## Prompt:
Work through the records below and copy every line that includes "review".

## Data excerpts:

::::

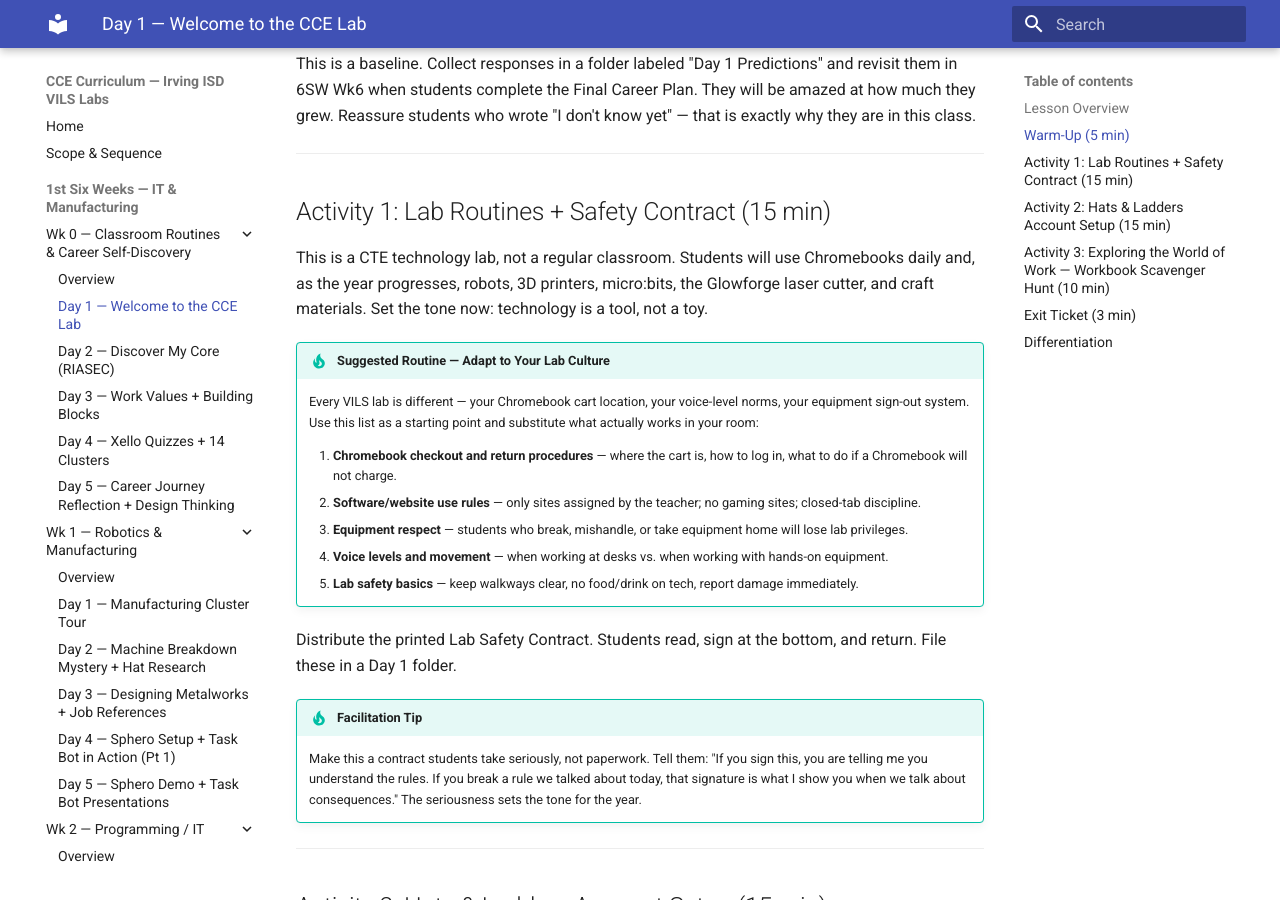
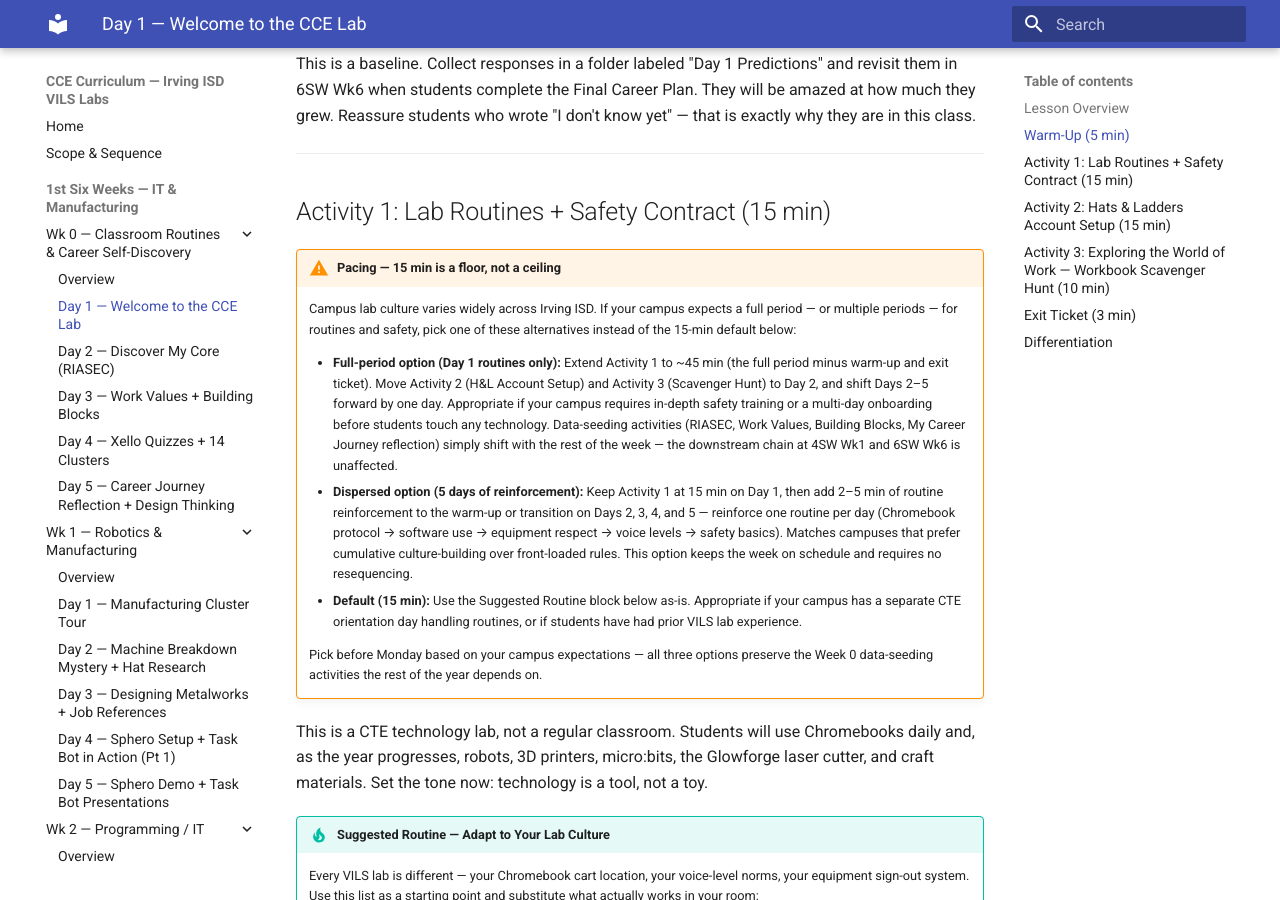
Before and after one commit to elbrielle/cce-curriculum, an MkDocs documentation site: the page built from docs/1sw/wk0-classroom-routines/day1.md, in a window 1280 px wide and 900 px high, scrolled down 766 px. Built offline with MkDocs 1.6.1 and Material for MkDocs 9.7.7, drawn with Linux system fonts in a browser that asks for light colours.

Commit message:
Instinct review: 1SW Wk0 Day 1 — add pacing alternatives for lab routines
Follow-up to commit 6745afa. The first instinct-review pass softened
the directive language for Day 1 Activity 1 (Lab Routines + Safety
Contract) but kept the 15-min activity budget unchanged. User
feedback: some Irving ISD VILS campuses require entire class periods
(or multi-day distributed routines) for lab safety and cannot fit
it into a 15-min slot.

Added a `!!! warning "Pacing — 15 min is a floor, not a ceiling"`
admonition at the top of Activity 1 offering three explicit pathways:

1. **Full-period option** — Extend Activity 1 to ~45 min, move
   Activity 2 (H&L Account Setup) and Activity 3 (Scavenger Hunt)
   to Day 2, shift the week forward one day. Data-seeding chain at
   4SW Wk1 and 6SW Wk6 is unaffected since the activities shift
   together.
2. **Dispersed option** — Keep Activity 1 at 15 min on Day 1, add
   2–5 min of routine reinforcement to the warm-up or transition on
   Days 2–5 (one routine per day). No resequencing required.
3. **Default (15 min)** — As-is, for campuses with separate CTE
   orientation days or prior VILS lab experience.

Pacing is now a teacher-autonomy decision explicitly framed in the
curriculum rather than a silent expectation the default will work
everywhere. The H2 activity-header timing tag stays at (15 min) so
the global 45–55 min verification loop still passes — the admonition
is guidance, not a timing change.

Verification: mkdocs build --strict clean, Wk0 Day 1 still sums to
48 min in the default path, scripting=0, DOK 2-4 preserved, timing
loop clean across all 180 day files.

Co-Authored-By: Claude Opus 4.6 (1M context) <noreply@anthropic.com>

```diff
--- a/docs/1sw/wk0-classroom-routines/day1.md
+++ b/docs/1sw/wk0-classroom-routines/day1.md
@@ -21,6 +21,15 @@ This is a baseline. Collect responses in a folder labeled "Day 1 Predictions" an
 ---
 
 ## Activity 1: Lab Routines + Safety Contract (15 min)
+
+!!! warning "Pacing — 15 min is a floor, not a ceiling"
+    Campus lab culture varies widely across Irving ISD. If your campus expects a full period — or multiple periods — for routines and safety, pick one of these alternatives instead of the 15-min default below:
+
+    - **Full-period option (Day 1 routines only):** Extend Activity 1 to ~45 min (the full period minus warm-up and exit ticket). Move Activity 2 (H&L Account Setup) and Activity 3 (Scavenger Hunt) to Day 2, and shift Days 2–5 forward by one day. Appropriate if your campus requires in-depth safety training or a multi-day onboarding before students touch any technology. Data-seeding activities (RIASEC, Work Values, Building Blocks, My Career Journey reflection) simply shift with the rest of the week — the downstream chain at 4SW Wk1 and 6SW Wk6 is unaffected.
+    - **Dispersed option (5 days of reinforcement):** Keep Activity 1 at 15 min on Day 1, then add 2–5 min of routine reinforcement to the warm-up or transition on Days 2, 3, 4, and 5 — reinforce one routine per day (Chromebook protocol → software use → equipment respect → voice levels → safety basics). Matches campuses that prefer cumulative culture-building over front-loaded rules. This option keeps the week on schedule and requires no resequencing.
+    - **Default (15 min):** Use the Suggested Routine block below as-is. Appropriate if your campus has a separate CTE orientation day handling routines, or if students have had prior VILS lab experience.
+
+    Pick before Monday based on your campus expectations — all three options preserve the Week 0 data-seeding activities the rest of the year depends on.
 
 This is a CTE technology lab, not a regular classroom. Students will use Chromebooks daily and, as the year progresses, robots, 3D printers, micro:bits, the Glowforge laser cutter, and craft materials. Set the tone now: technology is a tool, not a toy.
 
```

::::

## Result below:
Instinct review: 1SW Wk0 Day 1 — add pacing alternatives for lab routines
Follow-up to commit 6745afa. The first instinct-review pass softened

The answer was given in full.